Requirement >> Hunt for the word "What" across the entries below, copying each line that holds it.

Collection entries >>
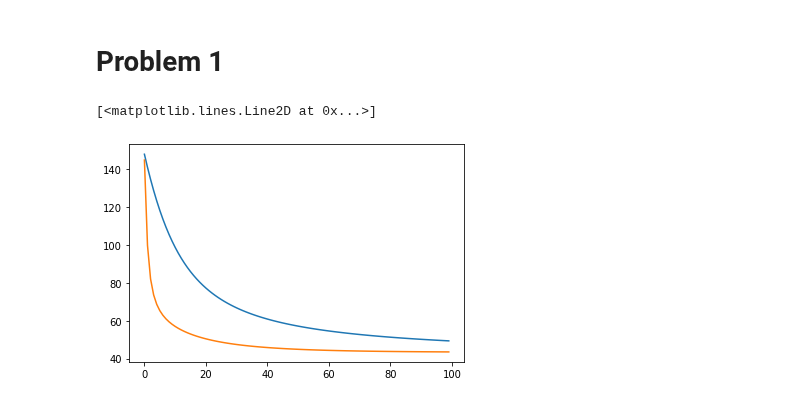
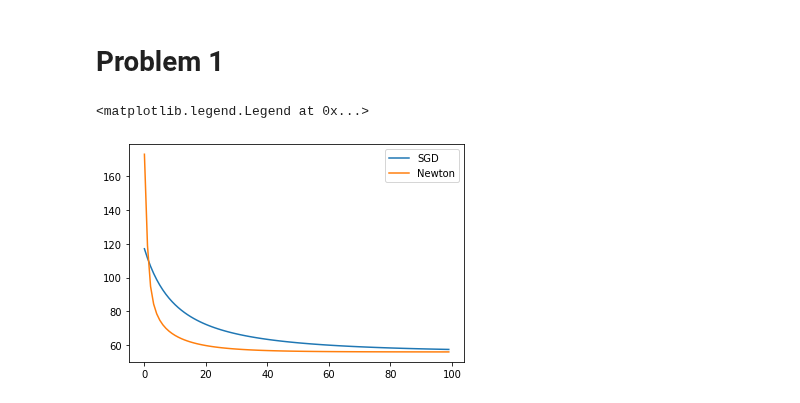
Before and after one commit to singwang-cn/The_first_pattern_recognition, a Jupyter notebook: advanced_ml_mid_assignment.ipynb, the cells around one changed output. Cells and saved outputs as stored; diff of their text form; code cells hidden in the pictures.

```diff
--- a/advanced_ml_mid_assignment.ipynb
+++ b/advanced_ml_mid_assignment.ipynb
@@ -11,6 +12,10 @@ n = 200
 x_d4 = 3 * (np.random.rand(n, 4) - 0.5)
 y_d4 = (2 * x_d4[:, 0] - 1 * x_d4[:,1] + 0.5 + 0.5 * np.random.randn(n)) > 0
 y_d4 = 2 * y_d4 -1
+# %%
+#X = np.column_stack((x_d4,np.ones((200, 1))))
+X = x_d4[:,:-1]
+Y = y_d4
 # %%
 def loss_func(X, Y, W, lamb):
   return np.log(1 + np.exp(-Y * np.dot(X, W))).sum() + lamb * np.dot(W, W)
@@ -23,16 +28,14 @@ def hessian(X, Y, W, lamb):
   ex = np.exp(-Y * np.dot(X, W))
   z = np.sqrt(ex) * (1/(1+ex)) * Y
   X1 = np.expand_dims(z, 1).repeat(X.shape[1], axis=1) + X
-  return np.dot(X1.T, X1) + lamb
+  return np.dot(X1.T, X1) + 2 * lamb
 # %%
 loss_hist_batch = [] # to store the history of loss J(w_t)
 
 # implement batch steepest gradient method here
-X = np.column_stack((x_d4,np.ones((200, 1))))
-Y = y_d4
-W = np.random.rand(4+1)
+W = np.random.rand(x_d4.shape[1]-1)
 lamb = 0.5
-lr = 0.001
+lr = 0.002
 for i in range(100):
   loss_hist_batch.append(loss_func(X, Y, W, lamb))
   W -= lr * gradient(X, Y, W, lamb)
@@ -40,9 +43,7 @@ for i in range(100):
 loss_hist_newton = [] # to store the history of loss J(w_t)
 
 # implement Newton based method here
-X = np.column_stack((x_d4,np.ones((200, 1))))
-Y = y_d4
-W = np.random.rand(4+1)
+W = np.random.rand(x_d4.shape[1]-1)
 lamb = 0.5
 for i in range(100):
   loss_hist_newton.append(loss_func(X, Y, W, lamb))
@@ -52,8 +53,9 @@ for i in range(100):
   W -= d
 # %%
 # plot the result
-plt.plot(loss_hist_batch)
-plt.plot(loss_hist_newton)
+plt.plot(loss_hist_batch, label="SGD")
+plt.plot(loss_hist_newton, label="Newton")
+plt.legend()
 # %% [output]
-[<matplotlib.lines.Line2D at 0x...>]
+<matplotlib.legend.Legend at 0x...>
-[figure, old version]
+[figure, new version]
```
Also changed, not shown: parts of 7 cells of this notebook.
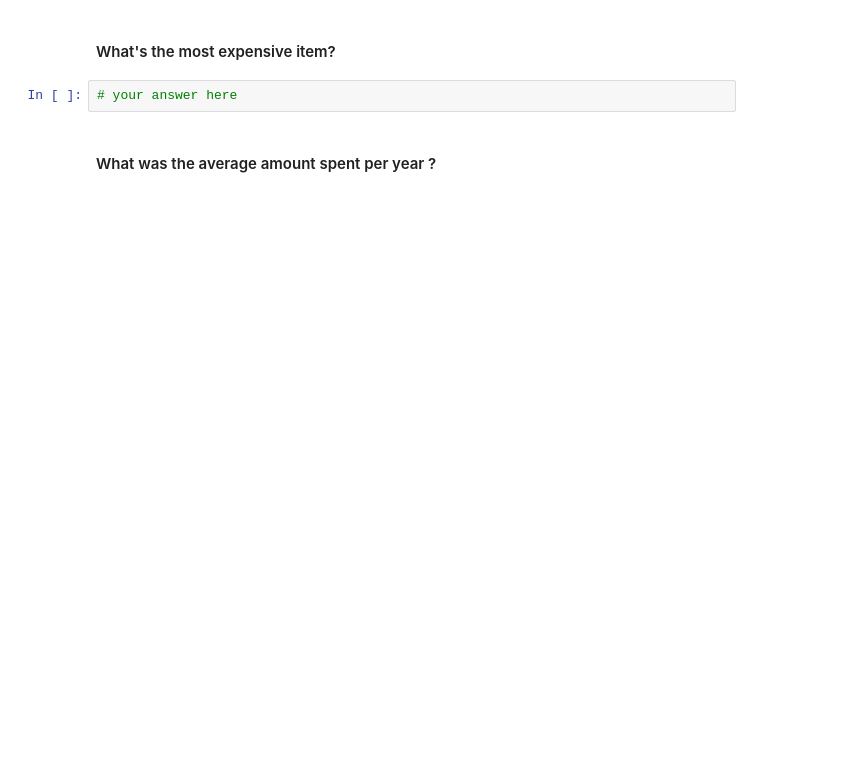
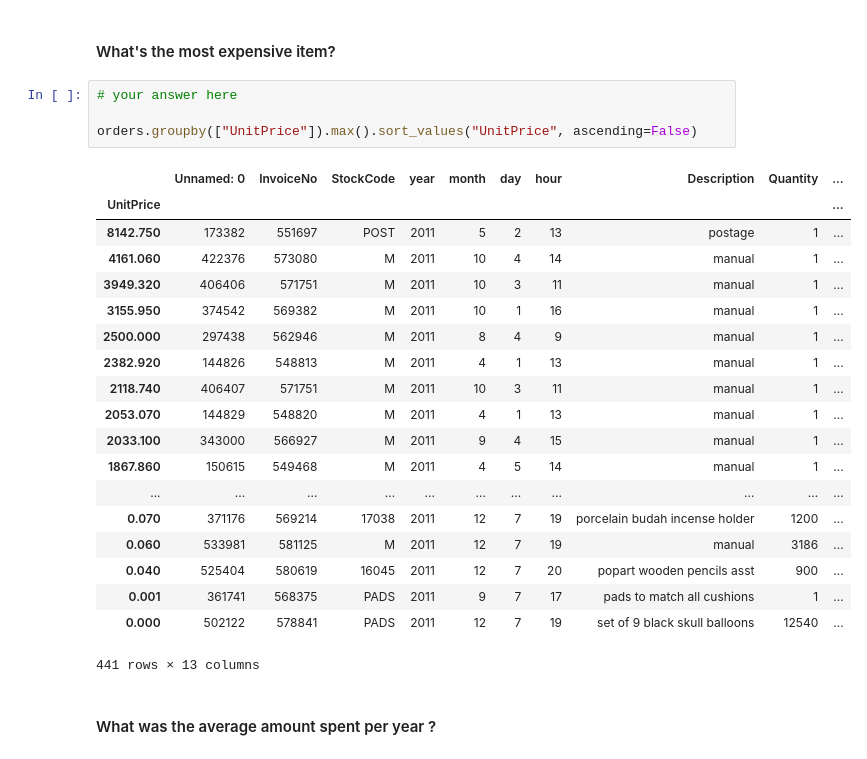
Before and after one commit to marinapm90/data-labs, a Jupyter notebook: module-2/lab-subsetting-and-descriptive-stats/your-code/main.ipynb, the cells around one changed output. Drawn from its saved outputs; the diff is of its cells as text; blank space fills up the shorter version.

```diff
--- a/module-2/lab-subsetting-and-descriptive-stats/your-code/main.ipynb
+++ b/module-2/lab-subsetting-and-descriptive-stats/your-code/main.ipynb
@@ -549,6 +616,28 @@ orders[orders['Description']== 'Lunch bag']
 #### What's the most expensive item?
 # %%
 # your answer here
+
+orders.groupby(["UnitPrice"]).max().sort_values("UnitPrice", ascending=False)
+# %% [output]
+|  | Unnamed: 0 | InvoiceNo | StockCode | year | month | day | hour | Description | Quantity | ... |
+| UnitPrice |  |  |  |  |  |  |  |  |  | ... |
+| 8142.750 | 173382 | 551697 | POST | 2011 | 5 | 2 | 13 | postage | 1 | ... |
+| 4161.060 | 422376 | 573080 | M | 2011 | 10 | 4 | 14 | manual | 1 | ... |
+| 3949.320 | 406406 | 571751 | M | 2011 | 10 | 3 | 11 | manual | 1 | ... |
+| 3155.950 | 374542 | 569382 | M | 2011 | 10 | 1 | 16 | manual | 1 | ... |
+| 2500.000 | 297438 | 562946 | M | 2011 | 8 | 4 | 9 | manual | 1 | ... |
+| 2382.920 | 144826 | 548813 | M | 2011 | 4 | 1 | 13 | manual | 1 | ... |
+| 2118.740 | 406407 | 571751 | M | 2011 | 10 | 3 | 11 | manual | 1 | ... |
+| 2053.070 | 144829 | 548820 | M | 2011 | 4 | 1 | 13 | manual | 1 | ... |
+| 2033.100 | 343000 | 566927 | M | 2011 | 9 | 4 | 15 | manual | 1 | ... |
+| 1867.860 | 150615 | 549468 | M | 2011 | 4 | 5 | 14 | manual | 1 | ... |
+| ... | ... | ... | ... | ... | ... | ... | ... | ... | ... | ... |
+| 0.070 | 371176 | 569214 | 17038 | 2011 | 12 | 7 | 19 | porcelain budah incense holder | 1200 | ... |
+| 0.060 | 533981 | 581125 | M | 2011 | 12 | 7 | 19 | manual | 3186 | ... |
+| 0.040 | 525404 | 580619 | 16045 | 2011 | 12 | 7 | 20 | popart wooden pencils asst | 900 | ... |
+| 0.001 | 361741 | 568375 | PADS | 2011 | 9 | 7 | 17 | pads to match all cushions | 1 | ... |
+| 0.000 | 502122 | 578841 | PADS | 2011 | 12 | 7 | 19 | set of 9 black skull balloons | 12540 | ... |
+441 rows × 13 columns
 # %% [markdown]
 #### What was the average amount spent per year ?
 # %%
```
Also changed, not shown: parts of 11 cells of this notebook.
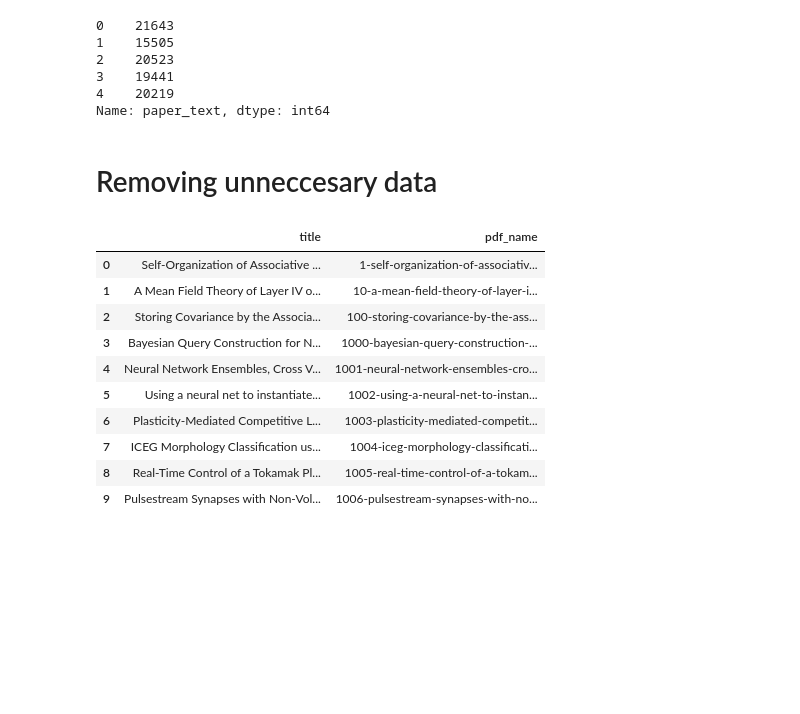
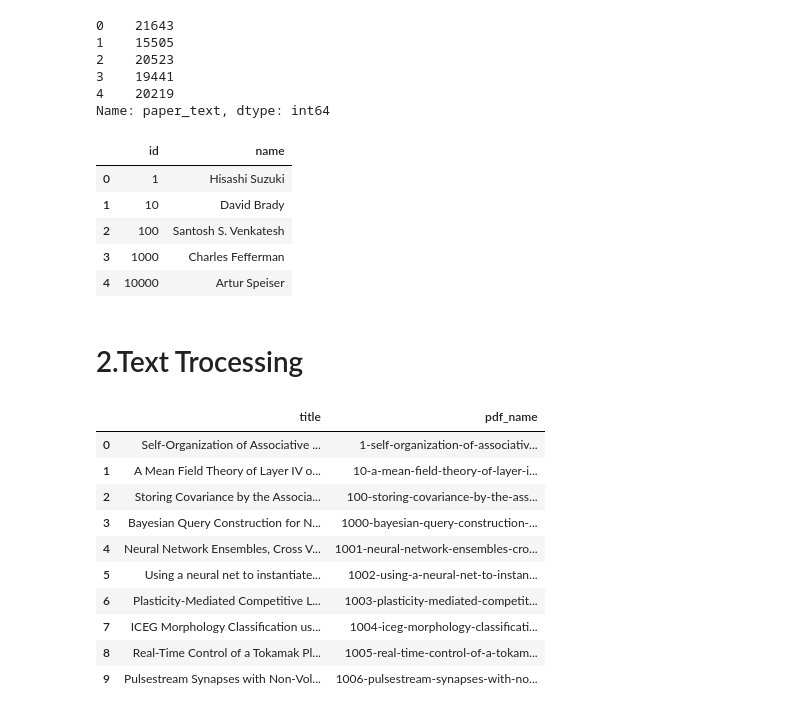
Before and after one commit to leapfrogtechnology/journal-recommendation, a Jupyter notebook: journal_reccomendation.ipynb, the cells around one changed output. Cells and saved outputs as stored; diff of their text form; code cells hidden in the pictures; blank space fills up the shorter version.

```diff
--- a/journal_reccomendation.ipynb
+++ b/journal_reccomendation.ipynb
@@ -28,8 +37,19 @@ data_df['paper_text'].head().apply(len)
 3    19441
 4    20219
 Name: paper_text, dtype: int64
-# %% [markdown]
-# Removing unneccesary data
+# %%
+author_name =pd.read_csv('nips-papers/authors.csv')
+# %%
+author_name.head()
+# %% [output]
+|  | id | name |
+| 0 | 1 | Hisashi Suzuki |
+| 1 | 10 | David Brady |
+| 2 | 100 | Santosh S. Venkatesh |
+| 3 | 1000 | Charles Fefferman |
+| 4 | 10000 | Artur Speiser |
+# %% [markdown]
+# 2.Text Trocessing
 # %%
 data_df[['title','pdf_name']].head(10)
 # %% [output]
```
Also changed, not shown: parts of 52 cells of this notebook.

Answer box >>
 #### What's the most expensive item?
 #### What was the average amount spent per year ?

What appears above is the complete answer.